Batman: The Long Halloween Part One
Jensen Ackles, Josh Duhamel, Naya Rivera, Troy Baker, Titus Welliver, Billy Burke, Alastair Duncan, Jack Quaid, Jim Pirri, Alyssa Diaz, Amy Landecker, David Dastmalchian, Fred Tatasciore, Greg Chun, Julie Nathanson, Gary LeRoi Gray
|Action, Thriller, Animated, Adventure
| 7 (from 1 vote)
It's Halloween in Gotham City where the presence of masked vigilante Batman (voiced by Jensen Ackles) is keeping the increasingly maniacal criminal fraternity in check, but he needs the help of the justice department to do so, and that means an alliance with Captain Gordon (Billy Burke), a cop rising steadily through the ranks, and District Attorney Harvey Dent (Josh Duhamel), who has in his sights the crime family boss Roman Falcone (Titus Welliver), another reason the more crazed lawbreakers are not dominating. But that will not be the case as the year draws on, for one killer is ensuring Falcone's influence is diminishing as each month goes by, chipping away at his command and his troops - who is this conniver?

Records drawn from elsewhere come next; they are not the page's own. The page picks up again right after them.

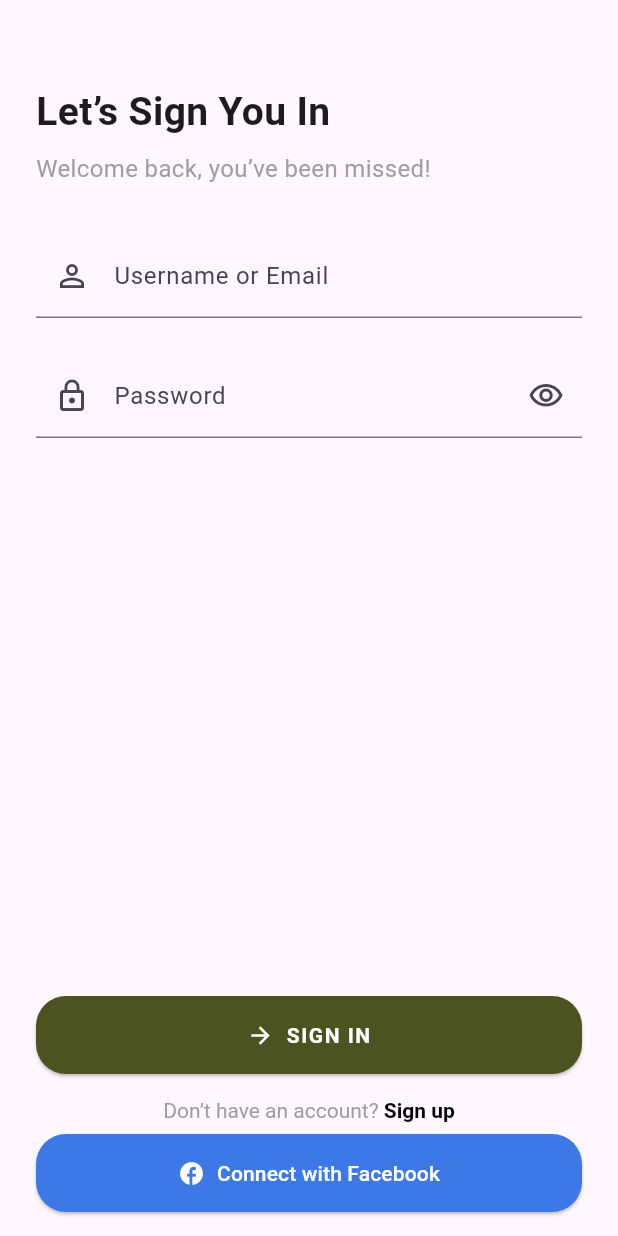
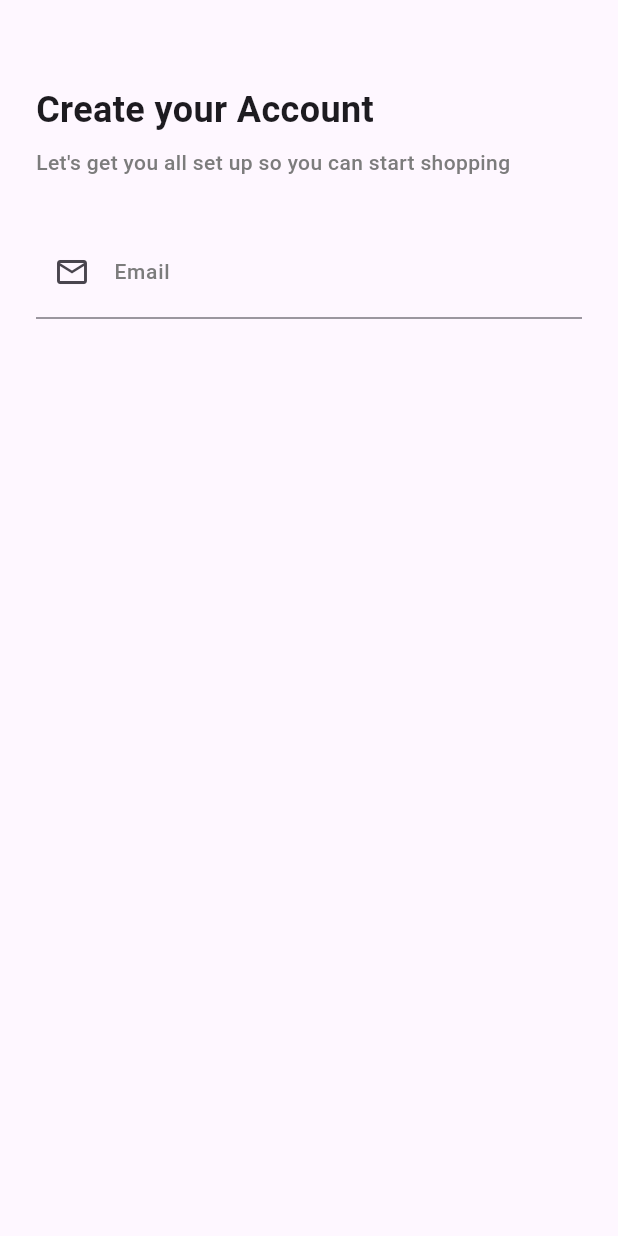
Before and after one commit to chimdike21/ststore, a Flutter app: the screen it shows after launch, after a tap on "GET STARTED", after a tap on "SIGN IN", on a phone screen of 412 x 824 dp. Run offline on Flutter 3.47's test engine with Material 3 defaults, Android fonts, the phone set to English and light mode, and no system bars; Roboto replaces fonts that are missing (DM Sans).

Commit message:
feat: Add SignUpScreen and update navigation in main.dart and SignInScreen

```diff
--- a/lib/main.dart
+++ b/lib/main.dart
@@ -1,6 +1,7 @@
 import 'package:flutter/material.dart';
 import 'screens/st_onboarding.dart';
 import 'screens/sign-in.dart';
+import 'screens/sign-up.dart';
 
 void main() {
   runApp(const MyApp());
@@ -22,7 +23,8 @@ class MyApp extends StatelessWidget {
       routes: {
         '/': (context) => const OnboardingScreen(),
         '/sign-in': (context) => const SignInScreen(),
-      } //
+        '/sign-up': (context) => const SignUpScreen(),
+      }, //
     );
   }
 }
--- a/lib/screens/sign-in.dart
+++ b/lib/screens/sign-in.dart
@@ -51,8 +51,8 @@ class _SignInScreenState extends State<SignInScreen> {
               const Text(
                 "Let’s Sign You In",
                 style: TextStyle(
-                  fontSize: 26,
-                  fontWeight: FontWeight.bold,
+                  fontSize: 24,
+                  fontWeight: FontWeight.w700,
                 ),
               ),
               const SizedBox(height: 8),
@@ -106,7 +106,9 @@ class _SignInScreenState extends State<SignInScreen> {
                       borderRadius: BorderRadius.circular(20),
                     ),
                   ),
-                  onPressed: () {},
+                  onPressed: () {
+                    Navigator.pushReplacementNamed(context, '/sign-up');
+                  },
                   icon: const Icon(Icons.arrow_forward, color: Colors.white),
                   label: const Text(
                     "SIGN IN",
--- /dev/null
+++ b/lib/screens/sign-up.dart
@@ -0,0 +1,81 @@
+import 'package:flutter/material.dart';
+import 'package:flutter/gestures.dart';
+
+class SignUpScreen extends StatefulWidget {
+  const SignUpScreen({super.key});
+
+  @override
+  State<SignUpScreen> createState() => _SignUpScreenState();
+}
+
+class _SignUpScreenState extends State<SignUpScreen> {
+  final TapGestureRecognizer _tapGestureRecognizer = TapGestureRecognizer();
+  bool _obscurePassword = true;
+
+  @override
+  void initState() {
+    super.initState();
+    _tapGestureRecognizer.onTap =(){
+      Navigator.pushReplacementNamed(context, '/sign-in');
+    };
+  }
+
+  @override
+  void dispose() {
+    _tapGestureRecognizer.dispose();
+    super.dispose();
+  }
+
+  @override
+  Widget build(BuildContext context) {
+    return Scaffold(
+      body: SafeArea(
+        child: Padding(
+          padding:EdgeInsets.symmetric(horizontal:24, vertical:16),
+          child: Column(
+            crossAxisAlignment: CrossAxisAlignment.start,
+            children: [
+              const SizedBox(height:40),
+              const Text(
+                'Create your Account',
+                style: TextStyle(
+                  fontSize: 24,
+                  fontWeight: FontWeight.w700,
+                  fontFamily: 'DM Sans',
+                )
+              ),
+              const SizedBox(height:8),
+              const Text(
+                'Let\'s get you all set up so you can start shopping',
+                style: TextStyle(
+                  fontSize: 14,
+                  fontWeight: FontWeight.w500,
+                  fontFamily: 'DM Sans',
+                  color: Color(0xFF7C7C7C),
+                )
+              ),
+              const SizedBox(height:32),
+              //Email TextField
+              TextField(
+                decoration: InputDecoration(
+                  labelText: 'Email',
+                  prefixIcon: const Icon(Icons.email_outlined),
+                  labelStyle: const TextStyle(
+                    fontSize: 14,
+                    fontWeight: FontWeight.w500,
+                    fontFamily: 'DM Sans',
+                    color: Color(0xFF7C7C7C),
+                  ),
+                  border: const UnderlineInputBorder(),
+                  contentPadding: const EdgeInsets.symmetric(horizontal:16, vertical:12),
+                ),
+                keyboardType: TextInputType.emailAddress,
+              ),
+            ]
+          )
+        )
+
+      )
+    );
+  }
+}
```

As the nineteen-nineties wore on, in comics, superhero comics at least, there was a lucrative trend in the writing where they would cram as many of the recognisable characters into a major storyline as possible, maybe because there was a chance many reader's favourites would be included therefore they would purchase copies, but mainly thanks to everything in the medium that made mainstream profit having to be an event. So you had the death of Superman, Batman overwhelmed in Knightfall, and graphic novels like Hush and this, The Long Halloween, which capitalised on the hero's premise of being a detective, therefore implementing a devious mystery for him to solve, along with as many of his rogue's gallery as they could include.

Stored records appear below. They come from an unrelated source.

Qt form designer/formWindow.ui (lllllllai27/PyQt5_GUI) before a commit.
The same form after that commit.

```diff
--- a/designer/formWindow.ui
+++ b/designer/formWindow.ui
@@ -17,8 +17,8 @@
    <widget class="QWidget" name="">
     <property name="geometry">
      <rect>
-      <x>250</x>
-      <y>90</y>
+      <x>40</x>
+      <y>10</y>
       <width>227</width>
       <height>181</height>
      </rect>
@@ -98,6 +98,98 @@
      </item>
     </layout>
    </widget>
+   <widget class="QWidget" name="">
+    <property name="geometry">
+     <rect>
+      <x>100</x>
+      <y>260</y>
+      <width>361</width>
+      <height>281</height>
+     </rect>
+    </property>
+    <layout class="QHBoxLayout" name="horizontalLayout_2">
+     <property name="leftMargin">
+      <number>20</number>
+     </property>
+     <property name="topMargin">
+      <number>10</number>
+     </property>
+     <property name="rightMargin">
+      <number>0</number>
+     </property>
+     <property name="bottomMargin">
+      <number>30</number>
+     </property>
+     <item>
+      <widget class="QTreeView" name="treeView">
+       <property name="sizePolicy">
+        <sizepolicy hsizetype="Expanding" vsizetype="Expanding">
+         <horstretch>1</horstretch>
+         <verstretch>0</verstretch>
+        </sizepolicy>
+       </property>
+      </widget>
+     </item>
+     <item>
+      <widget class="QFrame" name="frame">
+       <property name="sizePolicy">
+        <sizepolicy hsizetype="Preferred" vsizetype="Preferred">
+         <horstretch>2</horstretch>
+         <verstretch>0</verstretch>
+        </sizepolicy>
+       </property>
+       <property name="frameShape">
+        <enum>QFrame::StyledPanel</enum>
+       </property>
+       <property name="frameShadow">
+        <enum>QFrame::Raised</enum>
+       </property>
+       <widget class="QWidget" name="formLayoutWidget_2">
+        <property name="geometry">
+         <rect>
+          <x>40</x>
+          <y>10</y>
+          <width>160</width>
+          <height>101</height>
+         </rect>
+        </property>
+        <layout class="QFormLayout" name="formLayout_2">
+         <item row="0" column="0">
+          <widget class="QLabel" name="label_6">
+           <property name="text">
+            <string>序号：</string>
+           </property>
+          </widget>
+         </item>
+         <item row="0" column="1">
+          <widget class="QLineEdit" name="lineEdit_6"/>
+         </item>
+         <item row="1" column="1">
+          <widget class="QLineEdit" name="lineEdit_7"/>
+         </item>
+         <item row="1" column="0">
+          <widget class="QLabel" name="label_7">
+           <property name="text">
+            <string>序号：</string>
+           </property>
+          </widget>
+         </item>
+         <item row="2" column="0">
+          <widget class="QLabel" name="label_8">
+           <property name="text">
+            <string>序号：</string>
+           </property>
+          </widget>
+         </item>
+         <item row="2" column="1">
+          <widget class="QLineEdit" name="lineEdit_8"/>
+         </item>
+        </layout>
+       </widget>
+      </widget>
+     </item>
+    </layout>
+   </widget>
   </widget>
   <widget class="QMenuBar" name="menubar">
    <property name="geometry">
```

This was part one of the story in cartoon form, part of DC and Warner Bros' dedication to quality retellings of fan favourite storylines in that style which had a record of selling well to those fans who liked to see comic book movies and series looking like they were actual animated comics. Voiced by top talent - maybe not the most famous names around, but very good at what they did - some preferred them to the live action incarnations DC were conjuring up, on the big screen at least (though many of the toons had big screen debuts to drum up publicity). The Long Halloween had been created by Jeph Loeb and Tim Sale as, if not a Batman: Year One saga, then nevertheless a story from the hero's earlier days, as a way of explaining how he got here from there, so while all the pieces were around, they were not completely in place yet.

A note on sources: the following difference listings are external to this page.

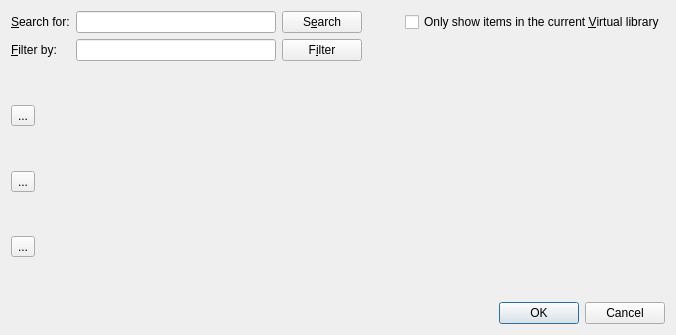
Above: src/calibre/gui2/dialogs/tag_list_editor.ui from debian-calibre/calibre before the change. Below: the same form after it.
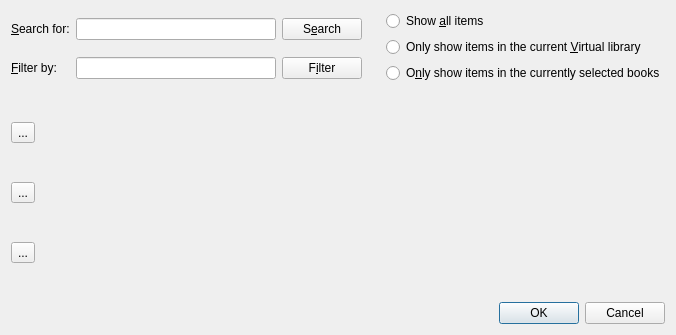
That is the form after the change. Icons and pictures are not drawn. Custom widgets are drawn as their Qt base class.

Patch:
```diff
--- a/src/calibre/gui2/dialogs/tag_list_editor.ui
+++ b/src/calibre/gui2/dialogs/tag_list_editor.ui
@@ -71,21 +71,48 @@
      </property>
     </spacer>
    </item>
-   <item row="0" column="4">
-    <widget class="QCheckBox" name="apply_vl_checkbox">
-     <property name="toolTip">
-      <string>&lt;p&gt;Show items only if they appear in the
-          current Virtual library. Edits already done may be hidden but will
-          not be forgotten.
-          &lt;/p&gt;&lt;p&gt;
-          Note that this box affects only what is displayed. Changes
-          will affect all books in your library even if this box
-          is checked.&lt;/p&gt;</string>
-     </property>
-     <property name="text">
-      <string>Only show items in the current &amp;Virtual library</string>
-     </property>
-    </widget>
+   <item row="0" column="4" rowspan="2">
+    <layout class="QVBoxLayout" name="show_button_layout">
+     <item>
+      <widget class="QRadioButton" name="apply_all_checkbox">
+       <property name="text">
+        <string>Show &amp;all items</string>
+       </property>
+      </widget>
+     </item>
+     <item>
+      <widget class="QRadioButton" name="apply_vl_checkbox">
+       <property name="toolTip">
+        <string>&lt;p&gt;Show items only if they appear in the
+             current Virtual library. Edits already done may be hidden but will
+             not be forgotten.
+             &lt;/p&gt;&lt;p&gt;
+             Note that this box affects only what is displayed. Changes
+             will affect all books in your library even if this box
+             is checked.&lt;/p&gt;</string>
+       </property>
+       <property name="text">
+        <string>Only show items in the current &amp;Virtual library</string>
+       </property>
+      </widget>
+     </item>
+     <item>
+      <widget class="QRadioButton" name="apply_selection_checkbox">
+       <property name="toolTip">
+        <string>&lt;p&gt;Show items only if they appear in the
+             currently selected books. Edits already done may be hidden but will
+             not be forgotten.
+             &lt;/p&gt;&lt;p&gt;
+             Note that this box affects only what is displayed. Changes
+             will affect all books in your library even if this box
+             is checked.&lt;/p&gt;</string>
+       </property>
+       <property name="text">
+        <string>O&amp;nly show items in the currently selected books</string>
+       </property>
+      </widget>
+     </item>
+    </layout>
    </item>
    <item row="1" column="0">
     <widget class="QLabel" name="label">
```
Left out of the diff: 14 changed lines with no effect on the pictures.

The book had the benefit of some highly distinctive, almost stylised artwork that made it stand out and compelling to read, as after all a lot of the appeal of these multi-villain yarns would be to see how the artist rendered those bad guys, and in this first part alone we were served up The Joker (Troy Baker), Catwoman (the last work of Naya Rivera released, she having met an untimely death while in production), Solomon Grundy (Fred Tatasciore - now there's an easy gig!) and for aficionados of the more obscure antagonists, Calendar Man (a great, creepy turn from David Dastmalchian), who obviously has to be brought in for his opinion on a killer who strikes on holidays given his love of committing crimes on specific dates. If this was a shade self-serious, then The Joker added a few laughs, and as on the page it was a cracking mystery that director Chris Palmer and writer Tim Sheridan adapted with the economy that the source had enjoyed. Some would say this was one of the best of these DC cartoons, and it was assuredly up there. Music by Michael Gatt (also pleasingly spare and atmospheric).
[Warner release this on Blu-ray, with Part 2 to follow, with these special features:
Justice Society: World War II - Consumer Trailer HD
Batman: Soul of the Dragon - Consumer Trailer HD
Batman: Death in the Family - Consumer Trailer HD
A Sneak Peek at the Next Animated DC Universe Movie, Batman: The Long Halloween Part Two - The saga continues as Batman desperately hunts the Holiday killer and Harvey Dent comes face to face with his worst nightmare.
DC Showcase: The Loser
From the DC Vault: Batman The Animated Series: "Christmas With The Joker" - After escaping Arkham Asylum on Christmas Eve, the Joker takes over Gotham's airwaves and terrorizes the city for a crime. He challenges Batman and Robin to find his hidden TV studio and free his hostages - Commissioner Gordon, Detective Bullock and Summer Gleeson - before midnight.
From the DC Vault: Batman The Animated Series: "It's Never Too Late" - A mob war between crime bosses Rupert Thorne and Arnold Stromwell is nearing its end when Batman saves Stromwell and tries to persuade him to give up his life of crime and help the police bring Thorne down by testifying against him.]